Aim of the exercise:
Each of the lines below must be retyped character for character.

Data section:
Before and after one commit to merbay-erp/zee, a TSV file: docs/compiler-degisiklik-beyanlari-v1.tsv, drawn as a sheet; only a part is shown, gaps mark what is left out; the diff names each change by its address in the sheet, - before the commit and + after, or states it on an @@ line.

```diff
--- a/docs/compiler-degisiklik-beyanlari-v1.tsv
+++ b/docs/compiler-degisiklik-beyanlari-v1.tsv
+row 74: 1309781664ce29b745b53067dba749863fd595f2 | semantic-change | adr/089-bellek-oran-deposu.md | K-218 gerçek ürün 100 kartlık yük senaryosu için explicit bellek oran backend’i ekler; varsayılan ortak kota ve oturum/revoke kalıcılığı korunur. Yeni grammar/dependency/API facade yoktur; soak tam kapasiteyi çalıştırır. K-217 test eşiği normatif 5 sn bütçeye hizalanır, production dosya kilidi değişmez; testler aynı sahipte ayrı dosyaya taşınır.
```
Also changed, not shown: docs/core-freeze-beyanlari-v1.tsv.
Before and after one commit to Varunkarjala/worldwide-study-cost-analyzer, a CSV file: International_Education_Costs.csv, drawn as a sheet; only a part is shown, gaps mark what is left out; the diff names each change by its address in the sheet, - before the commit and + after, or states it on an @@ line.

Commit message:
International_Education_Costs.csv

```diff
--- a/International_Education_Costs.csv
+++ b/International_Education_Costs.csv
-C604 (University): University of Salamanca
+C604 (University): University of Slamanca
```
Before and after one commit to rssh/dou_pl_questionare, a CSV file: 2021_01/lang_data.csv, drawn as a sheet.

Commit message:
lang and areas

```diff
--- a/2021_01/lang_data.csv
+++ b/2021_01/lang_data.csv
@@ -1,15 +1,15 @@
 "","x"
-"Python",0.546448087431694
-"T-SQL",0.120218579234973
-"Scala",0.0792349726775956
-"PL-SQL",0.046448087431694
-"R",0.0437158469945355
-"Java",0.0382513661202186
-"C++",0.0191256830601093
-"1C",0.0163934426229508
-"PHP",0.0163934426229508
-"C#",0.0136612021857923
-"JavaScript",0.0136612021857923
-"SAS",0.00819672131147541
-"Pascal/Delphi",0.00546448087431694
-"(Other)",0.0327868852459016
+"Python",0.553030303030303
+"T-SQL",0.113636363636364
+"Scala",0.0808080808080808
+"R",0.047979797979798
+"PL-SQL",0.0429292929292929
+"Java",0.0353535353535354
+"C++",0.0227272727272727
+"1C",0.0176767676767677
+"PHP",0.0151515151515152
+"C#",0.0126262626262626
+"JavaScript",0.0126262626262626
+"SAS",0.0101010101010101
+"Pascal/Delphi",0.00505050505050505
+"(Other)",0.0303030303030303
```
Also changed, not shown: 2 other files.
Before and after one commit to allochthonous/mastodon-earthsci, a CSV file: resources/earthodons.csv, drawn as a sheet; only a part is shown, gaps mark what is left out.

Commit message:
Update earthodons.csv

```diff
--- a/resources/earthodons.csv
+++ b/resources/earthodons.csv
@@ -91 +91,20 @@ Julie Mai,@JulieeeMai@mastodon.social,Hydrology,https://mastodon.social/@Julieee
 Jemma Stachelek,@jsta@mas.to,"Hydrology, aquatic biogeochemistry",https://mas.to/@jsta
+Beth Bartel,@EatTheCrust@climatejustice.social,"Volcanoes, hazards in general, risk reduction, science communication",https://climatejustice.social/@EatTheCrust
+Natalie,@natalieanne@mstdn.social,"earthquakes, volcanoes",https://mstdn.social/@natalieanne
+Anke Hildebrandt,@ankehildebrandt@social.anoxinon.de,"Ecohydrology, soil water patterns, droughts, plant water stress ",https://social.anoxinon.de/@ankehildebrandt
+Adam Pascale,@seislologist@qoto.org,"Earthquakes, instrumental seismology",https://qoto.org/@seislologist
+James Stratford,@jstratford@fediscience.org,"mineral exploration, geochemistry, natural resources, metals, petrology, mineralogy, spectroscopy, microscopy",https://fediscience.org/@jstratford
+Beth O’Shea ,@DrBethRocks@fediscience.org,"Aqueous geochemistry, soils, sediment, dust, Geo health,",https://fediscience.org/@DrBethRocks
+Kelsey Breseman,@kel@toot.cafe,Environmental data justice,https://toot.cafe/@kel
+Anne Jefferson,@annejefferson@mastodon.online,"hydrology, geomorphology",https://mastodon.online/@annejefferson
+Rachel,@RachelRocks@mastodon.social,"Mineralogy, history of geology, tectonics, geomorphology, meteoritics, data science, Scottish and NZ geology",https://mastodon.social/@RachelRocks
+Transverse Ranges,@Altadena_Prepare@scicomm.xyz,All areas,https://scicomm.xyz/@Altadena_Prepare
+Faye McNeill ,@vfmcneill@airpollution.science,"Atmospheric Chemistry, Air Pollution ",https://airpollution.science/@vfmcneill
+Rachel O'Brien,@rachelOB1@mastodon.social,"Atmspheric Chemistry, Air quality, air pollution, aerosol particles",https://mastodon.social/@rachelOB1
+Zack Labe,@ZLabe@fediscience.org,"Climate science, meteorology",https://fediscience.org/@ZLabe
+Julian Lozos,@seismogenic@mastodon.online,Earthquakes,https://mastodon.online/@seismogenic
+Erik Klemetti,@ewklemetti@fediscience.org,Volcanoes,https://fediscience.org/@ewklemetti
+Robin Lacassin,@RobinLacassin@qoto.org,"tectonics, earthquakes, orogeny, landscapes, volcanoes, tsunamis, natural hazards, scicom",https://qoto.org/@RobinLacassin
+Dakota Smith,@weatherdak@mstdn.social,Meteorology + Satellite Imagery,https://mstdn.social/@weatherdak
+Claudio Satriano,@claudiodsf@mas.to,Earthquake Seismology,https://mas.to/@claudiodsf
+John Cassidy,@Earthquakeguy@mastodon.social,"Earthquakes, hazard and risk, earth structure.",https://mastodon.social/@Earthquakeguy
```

Your solution:
Before and after one commit to merbay-erp/zee, a TSV file: docs/compiler-degisiklik-beyanlari-v1.tsv, drawn as a sheet; only a part is shown, gaps mark what is left out; the diff names each change by its address in the sheet, - before the commit and + after, or states it on an @@ line.

```diff
--- a/docs/compiler-degisiklik-beyanlari-v1.tsv
+++ b/docs/compiler-degisiklik-beyanlari-v1.tsv
+row 74: 1309781664ce29b745b53067dba749863fd595f2 | semantic-change | adr/089-bellek-oran-deposu.md | K-218 gerçek ürün 100 kartlık yük senaryosu için explicit bellek oran backend’i ekler; varsayılan ortak kota ve oturum/revoke kalıcılığı korunur. Yeni grammar/dependency/API facade yoktur; soak tam kapasiteyi çalıştırır. K-217 test eşiği normatif 5 sn bütçeye hizalanır, production dosya kilidi değişmez; testler aynı sahipte ayrı dosyaya taşınır.
```
Also changed, not shown: docs/core-freeze-beyanlari-v1.tsv.
Before and after one commit to Varunkarjala/worldwide-study-cost-analyzer, a CSV file: International_Education_Costs.csv, drawn as a sheet; only a part is shown, gaps mark what is left out; the diff names each change by its address in the sheet, - before the commit and + after, or states it on an @@ line.

Commit message:
International_Education_Costs.csv

```diff
--- a/International_Education_Costs.csv
+++ b/International_Education_Costs.csv
-C604 (University): University of Salamanca
+C604 (University): University of Slamanca
```
Before and after one commit to rssh/dou_pl_questionare, a CSV file: 2021_01/lang_data.csv, drawn as a sheet.

Commit message:
lang and areas

```diff
--- a/2021_01/lang_data.csv
+++ b/2021_01/lang_data.csv
@@ -1,15 +1,15 @@
 "","x"
-"Python",0.546448087431694
-"T-SQL",0.120218579234973
-"Scala",0.0792349726775956
-"PL-SQL",0.046448087431694
-"R",0.0437158469945355
-"Java",0.0382513661202186
-"C++",0.0191256830601093
-"1C",0.0163934426229508
-"PHP",0.0163934426229508
-"C#",0.0136612021857923
-"JavaScript",0.0136612021857923
-"SAS",0.00819672131147541
-"Pascal/Delphi",0.00546448087431694
-"(Other)",0.0327868852459016
+"Python",0.553030303030303
+"T-SQL",0.113636363636364
+"Scala",0.0808080808080808
+"R",0.047979797979798
+"PL-SQL",0.0429292929292929
+"Java",0.0353535353535354
+"C++",0.0227272727272727
+"1C",0.0176767676767677
+"PHP",0.0151515151515152
+"C#",0.0126262626262626
+"JavaScript",0.0126262626262626
+"SAS",0.0101010101010101
+"Pascal/Delphi",0.00505050505050505
+"(Other)",0.0303030303030303
```
Also changed, not shown: 2 other files.
Before and after one commit to allochthonous/mastodon-earthsci, a CSV file: resources/earthodons.csv, drawn as a sheet; only a part is shown, gaps mark what is left out.

Commit message:
Update earthodons.csv

```diff
--- a/resources/earthodons.csv
+++ b/resources/earthodons.csv
@@ -91 +91,20 @@ Julie Mai,@JulieeeMai@mastodon.social,Hydrology,https://mastodon.social/@Julieee
 Jemma Stachelek,@jsta@mas.to,"Hydrology, aquatic biogeochemistry",https://mas.to/@jsta
+Beth Bartel,@EatTheCrust@climatejustice.social,"Volcanoes, hazards in general, risk reduction, science communication",https://climatejustice.social/@EatTheCrust
+Natalie,@natalieanne@mstdn.social,"earthquakes, volcanoes",https://mstdn.social/@natalieanne
+Anke Hildebrandt,@ankehildebrandt@social.anoxinon.de,"Ecohydrology, soil water patterns, droughts, plant water stress ",https://social.anoxinon.de/@ankehildebrandt
+Adam Pascale,@seislologist@qoto.org,"Earthquakes, instrumental seismology",https://qoto.org/@seislologist
+James Stratford,@jstratford@fediscience.org,"mineral exploration, geochemistry, natural resources, metals, petrology, mineralogy, spectroscopy, microscopy",https://fediscience.org/@jstratford
+Beth O’Shea ,@DrBethRocks@fediscience.org,"Aqueous geochemistry, soils, sediment, dust, Geo health,",https://fediscience.org/@DrBethRocks
+Kelsey Breseman,@kel@toot.cafe,Environmental data justice,https://toot.cafe/@kel
+Anne Jefferson,@annejefferson@mastodon.online,"hydrology, geomorphology",https://mastodon.online/@annejefferson
+Rachel,@RachelRocks@mastodon.social,"Mineralogy, history of geology, tectonics, geomorphology, meteoritics, data science, Scottish and NZ geology",https://mastodon.social/@RachelRocks
+Transverse Ranges,@Altadena_Prepare@scicomm.xyz,All areas,https://scicomm.xyz/@Altadena_Prepare
+Faye McNeill ,@vfmcneill@airpollution.science,"Atmospheric Chemistry, Air Pollution ",https://airpollution.science/@vfmcneill
+Rachel O'Brien,@rachelOB1@mastodon.social,"Atmspheric Chemistry, Air quality, air pollution, aerosol particles",https://mastodon.social/@rachelOB1
+Zack Labe,@ZLabe@fediscience.org,"Climate science, meteorology",https://fediscience.org/@ZLabe
+Julian Lozos,@seismogenic@mastodon.online,Earthquakes,https://mastodon.online/@seismogenic
+Erik Klemetti,@ewklemetti@fediscience.org,Volcanoes,https://fediscience.org/@ewklemetti
+Robin Lacassin,@RobinLacassin@qoto.org,"tectonics, earthquakes, orogeny, landscapes, volcanoes, tsunamis, natural hazards, scicom",https://qoto.org/@RobinLacassin
+Dakota Smith,@weatherdak@mstdn.social,Meteorology + Satellite Imagery,https://mstdn.social/@weatherdak
+Claudio Satriano,@claudiodsf@mas.to,Earthquake Seismology,https://mas.to/@claudiodsf
+John Cassidy,@Earthquakeguy@mastodon.social,"Earthquakes, hazard and risk, earth structure.",https://mastodon.social/@Earthquakeguy
```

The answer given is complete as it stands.